In recent years, Light Detection and Ranging (LiDAR) has become an essential tool for assessing heritage at a landscape scale. The data created provides a point cloud view of the landscape and allows for the forest canopy to be digitally removed, revealing previously unrecorded features. Thetford Forest was considered to have had a relatively benign effect of the features imposed of the landscape by previous land uses, and this was indeed the case as the raw data was refined. In partnership with Norfolk Historic environment Service and the Brecks from Above project, the data was corroborated with aerial photographs to add 187 new records to the Norfolk and Suffolk Historic Environment Records.
Many new features were identified and ground-truthed by professional archaeologists to prioritise their protection and help landowners understand the importance of managing their sites sensitively.

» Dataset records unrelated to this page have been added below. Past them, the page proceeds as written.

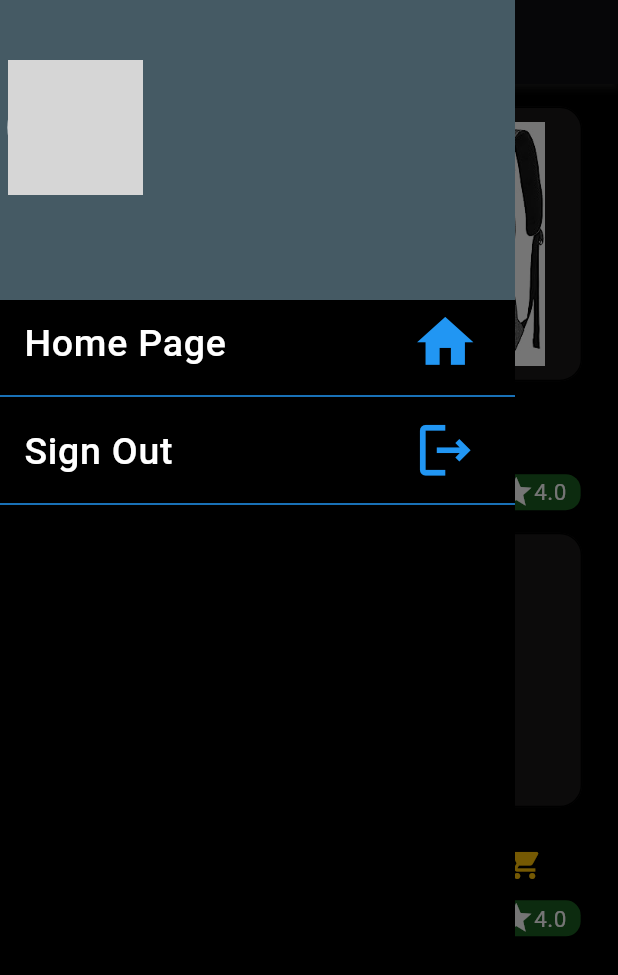
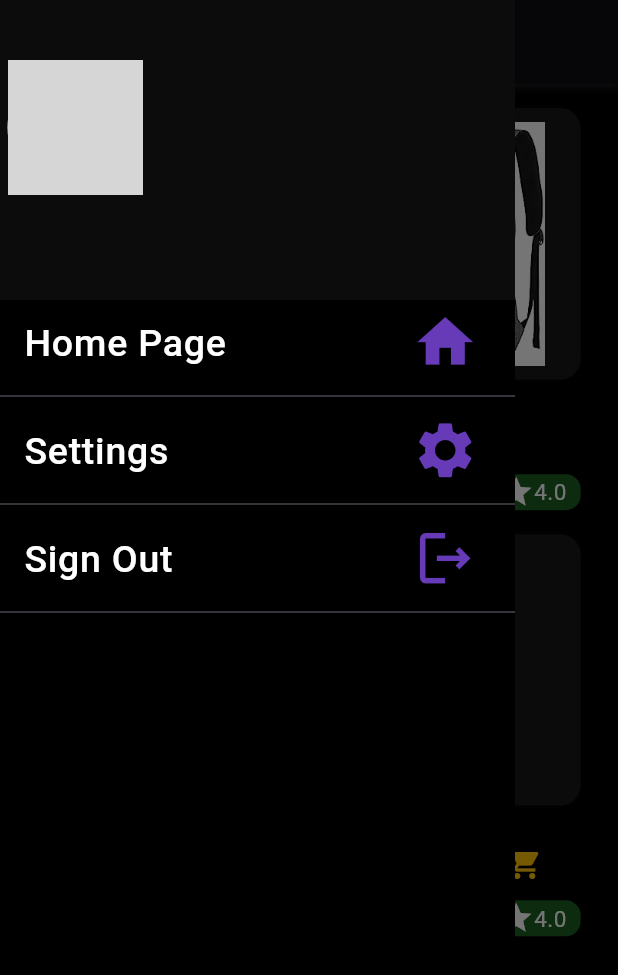
Before and after one commit to MohannadMadi/e-commerce-app, a Flutter app: the HomeScreen screen opened directly with empty values, with the side drawer open, on a phone screen of 412 x 824 dp. Shown: the top 975 px of the screen. Run offline on Flutter 3.47's test engine with Material 3 defaults, Android fonts, the phone set to English and light mode, and no system bars; our stand-ins replace connectivity, email_validator, firebase_auth, firebase_core, flutter_pw_validator, image_picker and 1 more; accounts and stored records are empty; grey boxes are pictures that could not be loaded.

Commit message:
added settingsScreen and ImagePicker

```diff
--- a/lib/custom_widgets/custom_drawer.dart
+++ b/lib/custom_widgets/custom_drawer.dart
@@ -2,9 +2,9 @@
 
 import 'package:course/screens/authentication/sign_in.dart';
 import 'package:course/screens/home_screen.dart';
+import 'package:course/screens/settings/settings_screen.dart';
 import 'package:course/services/firebase_auth_services.dart';
 import 'package:flutter/material.dart';
-import 'package:flutter/src/widgets/framework.dart';
 
 import 'package:course/model/user.dart';
 import 'package:loading_animation_widget/loading_animation_widget.dart';
@@ -37,27 +37,27 @@ class _CustomDrawerState extends State<CustomDrawer> {
             children: [
               Container(
                 height: 200,
-                color: Colors.blueGrey[700],
+                color: const Color.fromARGB(255, 12, 12, 12),
                 child: Column(
                   children: [
-                    SizedBox(
+                    const SizedBox(
                       height: 40,
                     ),
                     Row(
                       children: [
-                        SizedBox(
+                        const SizedBox(
                           width: 5,
                         ),
                         widget.user.profilePic == null
-                            ? CircleAvatar(
+                            ? const CircleAvatar(
                                 backgroundColor:
                                     Color.fromARGB(255, 19, 19, 19),
-                                child: const Icon(
+                                radius: 45,
+                                child: Icon(
                                   Icons.person,
                                   size: 80,
                                   color: Colors.grey,
                                 ),
-                                radius: 45,
                               )
                             : CircleAvatar(
                                 backgroundColor: Colors.white,
@@ -65,13 +65,14 @@ class _CustomDrawerState extends State<CustomDrawer> {
                                 foregroundImage:
                                     AssetImage(widget.user.profilePic!),
                               ),
-                        SizedBox(
+                        const SizedBox(
                           width: 10,
                         ),
                         Expanded(
                           child: Text(
                             widget.user.userName,
-                            style: TextStyle(fontSize: 35, color: Colors.white),
+                            style: const TextStyle(
+                                fontSize: 35, color: Colors.white),
                           ),
                         )
                       ],
@@ -80,10 +81,10 @@ class _CustomDrawerState extends State<CustomDrawer> {
                 ),
               ),
               CustomListTile(
-                icon: Icon(
+                icon: const Icon(
                   Icons.home,
                   size: 45,
-                  color: Colors.blue,
+                  color: Colors.deepPurple,
                 ),
                 text: "Home Page",
                 pageRoute: HomeScreen(
@@ -91,8 +92,19 @@ class _CustomDrawerState extends State<CustomDrawer> {
                 ),
               ),
               CustomListTile(
+                text: "Settings",
+                icon: const Icon(
+                  Icons.settings,
+                  size: 45,
+                  color: Colors.deepPurple,
+                ),
+                pageRoute: Settings(
+                  user: widget.user,
+                ),
+              ),
+              CustomListTile(
                   text: "Sign Out",
-                  onpressed: () async {
+                  onpressed: () {
                     setState(() {
                       loading = true;
                     });
@@ -103,10 +115,10 @@ class _CustomDrawerState extends State<CustomDrawer> {
                       loading = false;
                     });
                   },
-                  icon: Icon(
+                  icon: const Icon(
                     Icons.logout_outlined,
                     size: 45,
-                    color: Colors.blue,
+                    color: Colors.deepPurple,
                   ))
             ],
           ),
@@ -121,7 +133,7 @@ class _CustomDrawerState extends State<CustomDrawer> {
                       color: Colors.white, size: 80),
                 ),
               )
-            : SizedBox(),
+            : const SizedBox(),
       ],
     );
   }
--- a/lib/custom_widgets/custom_tile.dart
+++ b/lib/custom_widgets/custom_tile.dart
@@ -1,13 +1,12 @@
 // ignore_for_file: public_member_api_docs, sort_constructors_first
 import 'package:flutter/material.dart';
-import 'package:flutter/src/widgets/framework.dart';
 
 class CustomListTile extends StatefulWidget {
   final String text;
   final Widget? pageRoute;
   final Function? onpressed;
   final Icon icon;
-  CustomListTile({
+  const CustomListTile({
     Key? key,
     this.onpressed,
     required this.text,
@@ -33,12 +32,10 @@ class _CustomListTileState extends State<CustomListTile> {
             },
             leading: Text(
               widget.text,
-              style: TextStyle(color: Colors.white, fontSize: 25),
+              style: const TextStyle(color: Colors.white, fontSize: 25),
             ),
             trailing: widget.icon),
-        Divider(
-          color: Colors.blue,
-        )
+        const Divider()
       ],
     );
   }
--- a/lib/main.dart
+++ b/lib/main.dart
@@ -17,15 +17,13 @@ class MyApp extends StatefulWidget {
 }
 
 class _MyAppState extends State<MyApp> {
-  ThemeData customTheme = ThemeData.dark()
-      .copyWith(appBarTheme: AppBarTheme(backgroundColor: Colors.purple));
   bool dark = false;
   @override
   Widget build(BuildContext context) {
     return MaterialApp(
       debugShowCheckedModeBanner: false,
       theme: ThemeData.dark(),
-      home: Scaffold(
+      home: const Scaffold(
         body: SignInPage(),
       ),
     );
--- a/lib/screens/authentication/sign_in.dart
+++ b/lib/screens/authentication/sign_in.dart
@@ -1,7 +1,3 @@
-import 'dart:ffi';
-import 'dart:io';
-
-import 'package:course/model/user.dart';
 import 'package:course/screens/home_screen.dart';
 import 'package:course/screens/authentication/sign_up.dart';
 import 'package:email_validator/email_validator.dart';
--- a/lib/screens/home_screen.dart
+++ b/lib/screens/home_screen.dart
@@ -1,5 +1,4 @@
 import 'package:flutter/material.dart';
-import 'package:flutter/src/widgets/framework.dart';
 import '../custom_widgets/custom_drawer.dart';
 import '../custom_widgets/item_card_widget.dart';
 import '../model/item_card_class.dart';
@@ -18,19 +17,20 @@ class _HomeScreenState extends State<HomeScreen> {
   double left = 40;
   bool animate = false;
   late Item selectedItem = item1;
-  late Offset itemPosition = Offset(0, 0);
+  late Offset itemPosition = const Offset(0, 0);
   @override
   void initState() {
     super.initState();
   }
 
-  getPos(GlobalKey _productKey) {
+  getPos(GlobalKey productKey) {
     RenderBox renderBox =
-        _productKey.currentContext!.findRenderObject() as RenderBox;
+        productKey.currentContext!.findRenderObject() as RenderBox;
     itemPosition = renderBox.localToGlobal(Offset.zero);
-    print(itemPosition);
+    debugPrint(itemPosition.toString());
   }
 
+  @override
   Widget build(BuildContext context) {
     return Stack(
       children: [
@@ -42,13 +42,13 @@ class _HomeScreenState extends State<HomeScreen> {
           appBar: AppBar(
             backgroundColor: Colors.black,
             elevation: 2,
-            shadowColor: Color(0xFF555555),
+            shadowColor: const Color(0xFF555555),
             title: const Text(
               ".\\Splash",
               style: TextStyle(color: Colors.white70),
             ),
           ),
-          body: Container(
+          body: SizedBox(
             height: double.infinity,
             child: Column(
               children: [
@@ -58,7 +58,7 @@ class _HomeScreenState extends State<HomeScreen> {
                     SingleChildScrollView(
                       child: Column(
                         children: [
-                          SizedBox(
+                          const SizedBox(
                             height: 5,
                           ),
                           Column(
@@ -68,7 +68,7 @@ class _HomeScreenState extends State<HomeScreen> {
                                   crossAxisAlignment: WrapCrossAlignment.center,
                                   children: [
                                     ...items.map((e) {
-                                      final GlobalKey _productKey = GlobalKey(
+                                      final GlobalKey productKey = GlobalKey(
                                           debugLabel:
                                               "item ${items.indexOf(e)}");
                                       return Padding(
@@ -77,12 +77,12 @@ class _HomeScreenState extends State<HomeScreen> {
                                         child: Column(
                                           children: [
                                             ItemCard(
-                                              key: _productKey,
+                                              key: productKey,
                                               item: e,
                                               onCartPressed: () {
                                                 setState(() {
                                                   selectedItem = e;
-                                                  getPos(_productKey);
+                                                  getPos(productKey);
                                                   e.animate = !e.animate;
                                                   bottom = itemPosition.dy;
                                                   left = itemPosition.dx;
@@ -107,7 +107,7 @@ class _HomeScreenState extends State<HomeScreen> {
                                   ]),
                             ],
                           ),
-                          Row()
+                          const Row()
                         ],
                       ),
                     ),
--- /dev/null
+++ b/lib/screens/settings/settings_screen.dart
@@ -0,0 +1,33 @@
+import 'package:course/model/user.dart';
+import 'package:course/screens/settings/profilepic_changer.dart';
+import 'package:flutter/material.dart';
+
+class Settings extends StatefulWidget {
+  final CustomUser user;
+
+  const Settings({super.key, required this.user});
+
+  @override
+  State<Settings> createState() => _SettingsState();
+}
+
+class _SettingsState extends State<Settings> {
+  @override
+  Widget build(BuildContext context) {
+    return Scaffold(
+      appBar: AppBar(
+        title: Text(
+          "Settings",
+        ),
+        backgroundColor: Colors.black,
+        elevation: 2,
+        shadowColor: Color(0xFF555555),
+      ),
+      body: SingleChildScrollView(
+        child: Column(
+          children: [ProfilePicChanger(user: widget.user)],
+        ),
+      ),
+    );
+  }
+}
```
Also changed, not shown: lib/custom_widgets/item_copy.dart (+2 -5 lines), lib/screens/settings/profilepic_changer.dart (added, +56 -0 lines), lib/screens/settings/settings_section.dart (added, +15 -0 lines), 1 other file.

The Forestry Commission and Forest Research held a workshop at Santon Downham village hall for BNG projects and landscape professionals. The workshop was led by Peter Crow from Forest Research who gave an introduction to what LiDAR is and explained how to interpret it in woodland situations, which requires particular caution. Manipulatable data was made available to all BNG projects under a license agreement and was used by several projects to identify new flint mines and military training sites amongst other things. The data was also made public, with a clickable map providing high quality jpeg images, available on the BNG website.
The project was undertaken with the aim of revealing unknown heritage but has generated significant interest amongst other landscape professionals including a PhD student who wants to use tree height data to understand carbon stage and growth patterns, and the British Trust for Ornithology who want to use the data to analyse whether micro-topography influences nightjar nest site selection.
LIDAR, which stands for Light Detection and Ranging, is a remote sensing method that uses light in the form of a pulsed laser to measure ranges (variables distances) to the Earth. These light pulses, combined with other data recorded by the airborne system, generate precise, three-dimensional information about the shape of the Earth and its surface characteristics. A LIDAR instrument principally consists of a laser, a scanner, and a specialized GPS receiver. Airplanes and helicopters are the most commonly used platforms for acquiring LIDAR data over broad areas.
This project links to all BNG projects that include an element of landscape interpretation, such as The Brecks from Above; Flint in The Brecks; Brecks’ Warrens and Lodges; Sheep in The Brecks; and Brecks’ Military History.
Richard Brooke, Planning and Environment Manager for the Forestry Commission